Two of Japan’s biggest consumer-to-consumer (C2C) platforms are joining forces. Last month, Rakuten announced that its two flea market apps, Rakuma and Fril, would be merging under the Rakuma brand to increase the merchandise offering and pursue efficiencies in operations, providing the distinctive platform of choice for Japan’s C2C users.

Rakuma, launched by Rakuten in November 2014, introduced an ambitious business strategy that eliminated seller fees and took full advantage of Rakuten’s strong loyalty program. The strategy proved wildly successful and the app grew to occupy one of the top spots in an industry that – according to the Japanese government – saw sales top 300 billion yen in 2016.

Fril: Japan’s ‘original’ flea market app

In September 2016, Rakuten acquired Fablic, the company behind flea market app, Fril. Considered by many in Japan to be the nation’s ‘original’ flea market app, Fril emerged at a time when PC-based auction sites still dominated. It was a time when smartphone use was exploding around Japan as more and more users were searching for an easier and more efficient way to sell their used goods.

“Before Fril, you needed a PC to be able to put anything up for sale,” recalls Motoki Nagasato of Fablic. “Smartphones weren’t widely used back then … the process of actually selling anything was really long. Unless you were seriously motivated, you probably wouldn’t go to the effort of setting up your PC, buying a digital camera and making arrangements for payment just to sell something small.”

Fril launched in July 2012, aiming to solve this problem through a simple smartphone app. “The idea was that if you could snap a picture of something, put it up for sale, sell it, and even chat with the buyer, all within one simple package, younger people might be motivated to try it,” he continues. “We were the only player on the scene for about a year, and we got about 2 million downloads through word-of-mouth alone.”

The youth of Fril’s user base has remained one of the app’s core strengths – it continues to be a favorite among users in their teens and 20s looking to buy and sell fashion and cosmetic items.

Together at last

After over a year in the Rakuten family, Fril is now joining forces with Rakuma to tackle the world of flea market apps head on. The marriage looks to benefit both Rakuma and Fril users, as well as the Rakuten group as a whole.

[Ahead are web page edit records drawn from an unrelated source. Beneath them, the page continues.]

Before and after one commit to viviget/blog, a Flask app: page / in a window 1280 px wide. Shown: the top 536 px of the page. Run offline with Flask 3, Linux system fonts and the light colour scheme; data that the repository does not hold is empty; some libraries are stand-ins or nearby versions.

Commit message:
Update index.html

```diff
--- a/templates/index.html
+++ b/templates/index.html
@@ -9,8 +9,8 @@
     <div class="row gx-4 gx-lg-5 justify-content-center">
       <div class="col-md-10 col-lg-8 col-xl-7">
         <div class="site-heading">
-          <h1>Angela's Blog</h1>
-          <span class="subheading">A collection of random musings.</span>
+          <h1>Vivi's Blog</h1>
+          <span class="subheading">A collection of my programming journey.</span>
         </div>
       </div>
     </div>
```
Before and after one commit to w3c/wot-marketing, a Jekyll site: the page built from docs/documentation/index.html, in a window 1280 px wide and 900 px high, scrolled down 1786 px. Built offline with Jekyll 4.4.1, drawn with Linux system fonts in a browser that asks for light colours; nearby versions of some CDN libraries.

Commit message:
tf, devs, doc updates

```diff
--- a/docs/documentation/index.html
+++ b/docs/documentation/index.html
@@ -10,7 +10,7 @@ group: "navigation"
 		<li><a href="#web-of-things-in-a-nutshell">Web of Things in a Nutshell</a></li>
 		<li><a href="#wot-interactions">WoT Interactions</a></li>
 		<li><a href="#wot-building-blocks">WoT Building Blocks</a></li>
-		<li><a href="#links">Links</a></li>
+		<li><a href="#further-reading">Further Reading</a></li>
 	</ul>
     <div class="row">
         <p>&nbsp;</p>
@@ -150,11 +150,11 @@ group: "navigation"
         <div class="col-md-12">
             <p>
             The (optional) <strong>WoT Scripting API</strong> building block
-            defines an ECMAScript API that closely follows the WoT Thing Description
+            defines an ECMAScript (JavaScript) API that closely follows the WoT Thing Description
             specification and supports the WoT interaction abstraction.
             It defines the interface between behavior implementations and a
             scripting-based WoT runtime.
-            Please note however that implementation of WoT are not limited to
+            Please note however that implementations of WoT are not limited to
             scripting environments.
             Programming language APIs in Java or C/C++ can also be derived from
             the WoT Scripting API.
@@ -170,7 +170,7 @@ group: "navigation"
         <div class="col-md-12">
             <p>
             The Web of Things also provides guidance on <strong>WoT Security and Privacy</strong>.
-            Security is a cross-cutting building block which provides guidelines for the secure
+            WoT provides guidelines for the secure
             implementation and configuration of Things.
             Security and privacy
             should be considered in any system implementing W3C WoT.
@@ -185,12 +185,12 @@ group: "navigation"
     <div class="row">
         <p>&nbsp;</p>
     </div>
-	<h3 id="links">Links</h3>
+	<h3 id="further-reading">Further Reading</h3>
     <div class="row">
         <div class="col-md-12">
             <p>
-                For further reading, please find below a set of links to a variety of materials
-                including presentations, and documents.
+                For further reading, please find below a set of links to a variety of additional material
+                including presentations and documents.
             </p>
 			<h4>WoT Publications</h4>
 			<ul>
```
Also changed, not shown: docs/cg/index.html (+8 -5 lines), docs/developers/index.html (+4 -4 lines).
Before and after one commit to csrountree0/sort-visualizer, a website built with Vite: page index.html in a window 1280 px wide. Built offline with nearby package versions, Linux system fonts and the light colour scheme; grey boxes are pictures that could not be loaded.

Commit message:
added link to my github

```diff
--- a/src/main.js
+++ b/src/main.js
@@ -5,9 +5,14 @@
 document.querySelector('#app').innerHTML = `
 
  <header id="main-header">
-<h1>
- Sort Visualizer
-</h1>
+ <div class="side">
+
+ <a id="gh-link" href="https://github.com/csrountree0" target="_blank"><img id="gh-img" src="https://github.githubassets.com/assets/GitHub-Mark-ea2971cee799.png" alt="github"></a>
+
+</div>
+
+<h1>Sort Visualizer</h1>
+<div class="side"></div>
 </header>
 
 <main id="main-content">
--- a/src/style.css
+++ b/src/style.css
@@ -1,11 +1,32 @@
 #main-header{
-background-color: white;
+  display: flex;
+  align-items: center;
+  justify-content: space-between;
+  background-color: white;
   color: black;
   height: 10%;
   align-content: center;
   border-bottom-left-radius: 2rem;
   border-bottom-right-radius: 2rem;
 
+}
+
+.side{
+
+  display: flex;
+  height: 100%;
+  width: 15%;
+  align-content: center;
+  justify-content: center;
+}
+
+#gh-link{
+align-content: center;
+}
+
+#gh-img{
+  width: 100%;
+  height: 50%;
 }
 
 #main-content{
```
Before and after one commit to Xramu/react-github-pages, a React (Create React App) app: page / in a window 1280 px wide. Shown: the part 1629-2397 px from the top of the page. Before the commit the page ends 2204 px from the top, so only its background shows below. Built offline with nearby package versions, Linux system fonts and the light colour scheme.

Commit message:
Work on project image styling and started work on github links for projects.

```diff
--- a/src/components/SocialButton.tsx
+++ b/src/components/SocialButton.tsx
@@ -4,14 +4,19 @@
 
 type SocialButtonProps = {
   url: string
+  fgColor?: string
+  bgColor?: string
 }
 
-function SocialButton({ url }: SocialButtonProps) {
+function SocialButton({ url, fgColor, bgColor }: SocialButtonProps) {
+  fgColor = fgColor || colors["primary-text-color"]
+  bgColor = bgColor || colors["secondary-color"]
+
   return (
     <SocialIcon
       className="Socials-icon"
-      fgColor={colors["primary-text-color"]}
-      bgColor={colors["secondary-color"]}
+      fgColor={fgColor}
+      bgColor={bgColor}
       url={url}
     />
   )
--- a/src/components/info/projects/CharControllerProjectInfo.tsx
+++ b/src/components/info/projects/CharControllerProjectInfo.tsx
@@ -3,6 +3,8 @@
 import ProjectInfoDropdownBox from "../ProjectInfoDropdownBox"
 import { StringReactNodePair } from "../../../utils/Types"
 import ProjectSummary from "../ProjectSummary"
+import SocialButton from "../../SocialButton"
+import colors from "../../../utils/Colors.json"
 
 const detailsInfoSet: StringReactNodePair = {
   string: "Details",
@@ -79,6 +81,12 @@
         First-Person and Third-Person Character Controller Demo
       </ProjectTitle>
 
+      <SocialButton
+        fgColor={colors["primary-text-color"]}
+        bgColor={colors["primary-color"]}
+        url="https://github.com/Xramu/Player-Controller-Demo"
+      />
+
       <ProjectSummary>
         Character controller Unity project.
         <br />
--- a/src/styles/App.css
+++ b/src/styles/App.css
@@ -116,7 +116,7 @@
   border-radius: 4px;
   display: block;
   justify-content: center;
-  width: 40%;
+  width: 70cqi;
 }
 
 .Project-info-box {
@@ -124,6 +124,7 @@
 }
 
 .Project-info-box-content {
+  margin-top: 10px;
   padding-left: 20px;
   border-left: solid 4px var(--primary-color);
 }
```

From the users’ perspective, the combined service will offer greater product variety and the loyalty advantages of being part of the Rakuten Ecosystem. All users will be able to earn and spend Rakuten Super Points with the new Rakuma, while campaigns and collaborations with other Rakuten services will also be possible.

For Rakuten, the move promises to boost efficiency. “First of all, we can concentrate our management resources on one project,” says Ryo Matsumura, Director of Rakuten’s E-Commerce Company, who heads up Rakuma. “Our marketing teams and our engineers were spread across two services, but now they can work together. We will be able to concentrate marketing resources on one brand instead of two.”

Lofty goals for the new Rakuma

C2C is a growing market in Japan, and Rakuma is gaining traction as a major player. While the new Rakuma will occupy the number two spot in the industry, the team isn’t about to stop there.

“We are already making around 140 billion yen in annualized sales. We want to continue to grow exponentially,” explains Matsumura. “We are aiming for number one.”